◆ **YOUR GOAL**: Where a line below holds the string "pham", count it; then give the total without any other words.
___ PROVIDED MATERIAL
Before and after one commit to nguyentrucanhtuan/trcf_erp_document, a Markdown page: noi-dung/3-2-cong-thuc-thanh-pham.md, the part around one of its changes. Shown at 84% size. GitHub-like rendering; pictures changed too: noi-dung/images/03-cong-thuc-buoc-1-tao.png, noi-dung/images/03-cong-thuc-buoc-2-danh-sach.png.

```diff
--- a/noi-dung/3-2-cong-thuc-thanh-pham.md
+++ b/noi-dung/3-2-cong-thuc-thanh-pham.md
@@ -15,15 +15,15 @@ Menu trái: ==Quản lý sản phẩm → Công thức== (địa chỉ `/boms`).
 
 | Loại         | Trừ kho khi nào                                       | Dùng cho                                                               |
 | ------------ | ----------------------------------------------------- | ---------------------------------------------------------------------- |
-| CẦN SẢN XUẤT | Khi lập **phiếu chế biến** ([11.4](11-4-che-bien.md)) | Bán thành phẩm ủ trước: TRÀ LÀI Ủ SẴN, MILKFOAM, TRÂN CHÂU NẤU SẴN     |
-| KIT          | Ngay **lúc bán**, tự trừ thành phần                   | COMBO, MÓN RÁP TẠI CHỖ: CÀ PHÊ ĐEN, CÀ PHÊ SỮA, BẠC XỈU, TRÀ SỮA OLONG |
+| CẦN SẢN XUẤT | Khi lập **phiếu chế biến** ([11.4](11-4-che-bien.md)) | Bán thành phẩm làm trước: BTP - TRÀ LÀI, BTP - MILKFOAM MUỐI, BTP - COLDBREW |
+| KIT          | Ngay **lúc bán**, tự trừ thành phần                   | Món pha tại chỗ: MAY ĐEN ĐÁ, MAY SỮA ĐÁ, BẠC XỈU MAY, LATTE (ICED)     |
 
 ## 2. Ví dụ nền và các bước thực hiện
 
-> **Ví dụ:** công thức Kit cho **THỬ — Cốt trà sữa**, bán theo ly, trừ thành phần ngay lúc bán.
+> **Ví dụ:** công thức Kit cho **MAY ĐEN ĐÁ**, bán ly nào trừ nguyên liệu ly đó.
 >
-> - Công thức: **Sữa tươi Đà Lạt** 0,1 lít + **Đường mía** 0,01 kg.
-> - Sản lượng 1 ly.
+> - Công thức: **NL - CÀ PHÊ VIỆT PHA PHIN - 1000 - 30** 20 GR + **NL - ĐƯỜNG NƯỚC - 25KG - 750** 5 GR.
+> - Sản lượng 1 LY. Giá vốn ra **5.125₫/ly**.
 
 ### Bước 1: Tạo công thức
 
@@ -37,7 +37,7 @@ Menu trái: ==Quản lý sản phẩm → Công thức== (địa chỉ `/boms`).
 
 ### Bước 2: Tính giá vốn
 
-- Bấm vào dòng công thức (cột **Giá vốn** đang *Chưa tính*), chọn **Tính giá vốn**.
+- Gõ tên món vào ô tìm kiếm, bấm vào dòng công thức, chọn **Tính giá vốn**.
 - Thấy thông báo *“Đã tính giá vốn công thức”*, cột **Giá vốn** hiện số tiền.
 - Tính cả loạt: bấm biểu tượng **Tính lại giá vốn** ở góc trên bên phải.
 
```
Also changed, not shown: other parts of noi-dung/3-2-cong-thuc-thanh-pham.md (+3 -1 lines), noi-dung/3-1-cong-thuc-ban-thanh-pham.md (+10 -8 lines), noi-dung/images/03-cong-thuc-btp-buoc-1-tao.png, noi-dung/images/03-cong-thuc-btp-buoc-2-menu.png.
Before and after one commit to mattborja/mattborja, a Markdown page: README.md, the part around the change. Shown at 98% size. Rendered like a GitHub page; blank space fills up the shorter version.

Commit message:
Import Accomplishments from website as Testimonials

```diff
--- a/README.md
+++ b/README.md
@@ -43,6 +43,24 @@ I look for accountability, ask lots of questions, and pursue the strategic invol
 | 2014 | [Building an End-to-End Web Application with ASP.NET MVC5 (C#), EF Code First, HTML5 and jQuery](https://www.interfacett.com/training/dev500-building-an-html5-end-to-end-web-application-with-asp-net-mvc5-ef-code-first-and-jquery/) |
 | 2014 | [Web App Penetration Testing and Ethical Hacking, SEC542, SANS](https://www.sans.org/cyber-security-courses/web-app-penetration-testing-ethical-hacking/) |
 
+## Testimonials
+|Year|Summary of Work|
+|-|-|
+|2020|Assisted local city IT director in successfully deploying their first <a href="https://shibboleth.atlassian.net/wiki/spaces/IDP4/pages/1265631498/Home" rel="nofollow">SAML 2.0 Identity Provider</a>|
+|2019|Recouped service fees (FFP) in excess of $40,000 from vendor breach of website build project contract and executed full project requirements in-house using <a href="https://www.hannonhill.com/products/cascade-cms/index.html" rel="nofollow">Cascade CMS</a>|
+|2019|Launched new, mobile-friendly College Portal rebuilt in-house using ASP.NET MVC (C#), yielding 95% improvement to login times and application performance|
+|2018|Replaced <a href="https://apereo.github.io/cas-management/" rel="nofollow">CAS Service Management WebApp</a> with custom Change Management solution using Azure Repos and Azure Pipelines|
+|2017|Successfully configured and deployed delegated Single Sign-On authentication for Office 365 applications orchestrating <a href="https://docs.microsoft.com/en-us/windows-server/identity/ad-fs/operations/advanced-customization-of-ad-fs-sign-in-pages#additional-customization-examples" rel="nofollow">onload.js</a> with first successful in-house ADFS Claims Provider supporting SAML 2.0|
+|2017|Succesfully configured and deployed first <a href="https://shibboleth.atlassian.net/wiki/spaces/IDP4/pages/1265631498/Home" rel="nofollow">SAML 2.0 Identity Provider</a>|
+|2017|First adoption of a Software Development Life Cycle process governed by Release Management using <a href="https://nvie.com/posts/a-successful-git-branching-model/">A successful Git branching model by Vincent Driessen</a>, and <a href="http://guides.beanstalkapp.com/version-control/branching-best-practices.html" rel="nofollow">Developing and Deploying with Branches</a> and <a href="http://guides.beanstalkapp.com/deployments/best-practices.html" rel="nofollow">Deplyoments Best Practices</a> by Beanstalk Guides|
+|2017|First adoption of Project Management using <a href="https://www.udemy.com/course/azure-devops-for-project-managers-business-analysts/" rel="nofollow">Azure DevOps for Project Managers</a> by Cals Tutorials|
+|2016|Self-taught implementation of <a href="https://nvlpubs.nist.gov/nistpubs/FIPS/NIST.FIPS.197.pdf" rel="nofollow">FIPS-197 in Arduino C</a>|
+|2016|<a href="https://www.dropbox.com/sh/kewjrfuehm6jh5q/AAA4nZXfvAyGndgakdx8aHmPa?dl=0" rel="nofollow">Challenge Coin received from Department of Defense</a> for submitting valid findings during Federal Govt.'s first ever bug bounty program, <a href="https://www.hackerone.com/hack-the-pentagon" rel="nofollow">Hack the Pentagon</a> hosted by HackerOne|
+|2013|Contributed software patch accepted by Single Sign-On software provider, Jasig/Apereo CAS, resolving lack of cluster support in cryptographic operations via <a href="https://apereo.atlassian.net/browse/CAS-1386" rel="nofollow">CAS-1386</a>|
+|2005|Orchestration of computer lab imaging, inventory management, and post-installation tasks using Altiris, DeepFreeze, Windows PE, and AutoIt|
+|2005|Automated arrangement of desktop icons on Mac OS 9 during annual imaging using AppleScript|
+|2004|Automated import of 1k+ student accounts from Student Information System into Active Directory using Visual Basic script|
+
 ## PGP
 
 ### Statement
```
______
◆ **ANSWER TO THE EXERCISE**: 4